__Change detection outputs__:
------------------------------------------------------------
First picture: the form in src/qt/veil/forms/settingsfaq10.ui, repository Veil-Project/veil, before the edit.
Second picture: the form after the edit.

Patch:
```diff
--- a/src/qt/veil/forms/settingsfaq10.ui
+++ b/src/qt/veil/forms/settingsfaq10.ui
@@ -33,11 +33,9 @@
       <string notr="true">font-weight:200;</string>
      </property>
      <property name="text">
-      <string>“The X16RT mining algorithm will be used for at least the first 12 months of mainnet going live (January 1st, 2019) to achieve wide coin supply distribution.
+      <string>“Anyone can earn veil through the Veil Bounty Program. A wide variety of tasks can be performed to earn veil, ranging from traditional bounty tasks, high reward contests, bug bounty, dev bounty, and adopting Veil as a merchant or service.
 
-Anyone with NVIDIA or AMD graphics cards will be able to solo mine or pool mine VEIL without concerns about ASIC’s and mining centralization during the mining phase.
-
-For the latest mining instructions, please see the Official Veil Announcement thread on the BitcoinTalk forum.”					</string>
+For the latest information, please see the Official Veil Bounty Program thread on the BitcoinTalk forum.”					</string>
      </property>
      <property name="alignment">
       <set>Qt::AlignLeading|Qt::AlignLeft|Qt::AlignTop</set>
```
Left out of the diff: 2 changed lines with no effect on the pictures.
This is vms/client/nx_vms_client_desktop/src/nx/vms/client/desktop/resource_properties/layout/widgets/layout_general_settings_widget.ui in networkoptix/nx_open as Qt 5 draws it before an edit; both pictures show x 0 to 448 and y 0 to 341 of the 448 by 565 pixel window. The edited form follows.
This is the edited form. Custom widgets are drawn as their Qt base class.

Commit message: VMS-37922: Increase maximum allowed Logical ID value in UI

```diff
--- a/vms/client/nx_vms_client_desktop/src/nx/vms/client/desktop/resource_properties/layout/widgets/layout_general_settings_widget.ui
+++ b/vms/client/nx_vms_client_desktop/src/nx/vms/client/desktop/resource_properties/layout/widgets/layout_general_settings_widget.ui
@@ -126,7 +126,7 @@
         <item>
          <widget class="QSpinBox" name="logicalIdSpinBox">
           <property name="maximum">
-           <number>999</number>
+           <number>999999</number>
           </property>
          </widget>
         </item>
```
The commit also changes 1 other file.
------------------------------------------------------------
__EXERCISE GOAL__: Give back, verbatim, the lines from the top of the entries above through the line containing "Left out of".

__EXERCISE ANSWER__:
First picture: the form in src/qt/veil/forms/settingsfaq10.ui, repository Veil-Project/veil, before the edit.
Second picture: the form after the edit.

Patch:
```diff
--- a/src/qt/veil/forms/settingsfaq10.ui
+++ b/src/qt/veil/forms/settingsfaq10.ui
@@ -33,11 +33,9 @@
       <string notr="true">font-weight:200;</string>
      </property>
      <property name="text">
-      <string>“The X16RT mining algorithm will be used for at least the first 12 months of mainnet going live (January 1st, 2019) to achieve wide coin supply distribution.
+      <string>“Anyone can earn veil through the Veil Bounty Program. A wide variety of tasks can be performed to earn veil, ranging from traditional bounty tasks, high reward contests, bug bounty, dev bounty, and adopting Veil as a merchant or service.
 
-Anyone with NVIDIA or AMD graphics cards will be able to solo mine or pool mine VEIL without concerns about ASIC’s and mining centralization during the mining phase.
-
-For the latest mining instructions, please see the Official Veil Announcement thread on the BitcoinTalk forum.”					</string>
+For the latest information, please see the Official Veil Bounty Program thread on the BitcoinTalk forum.”					</string>
      </property>
      <property name="alignment">
       <set>Qt::AlignLeading|Qt::AlignLeft|Qt::AlignTop</set>
```
Left out of the diff: 2 changed lines with no effect on the pictures.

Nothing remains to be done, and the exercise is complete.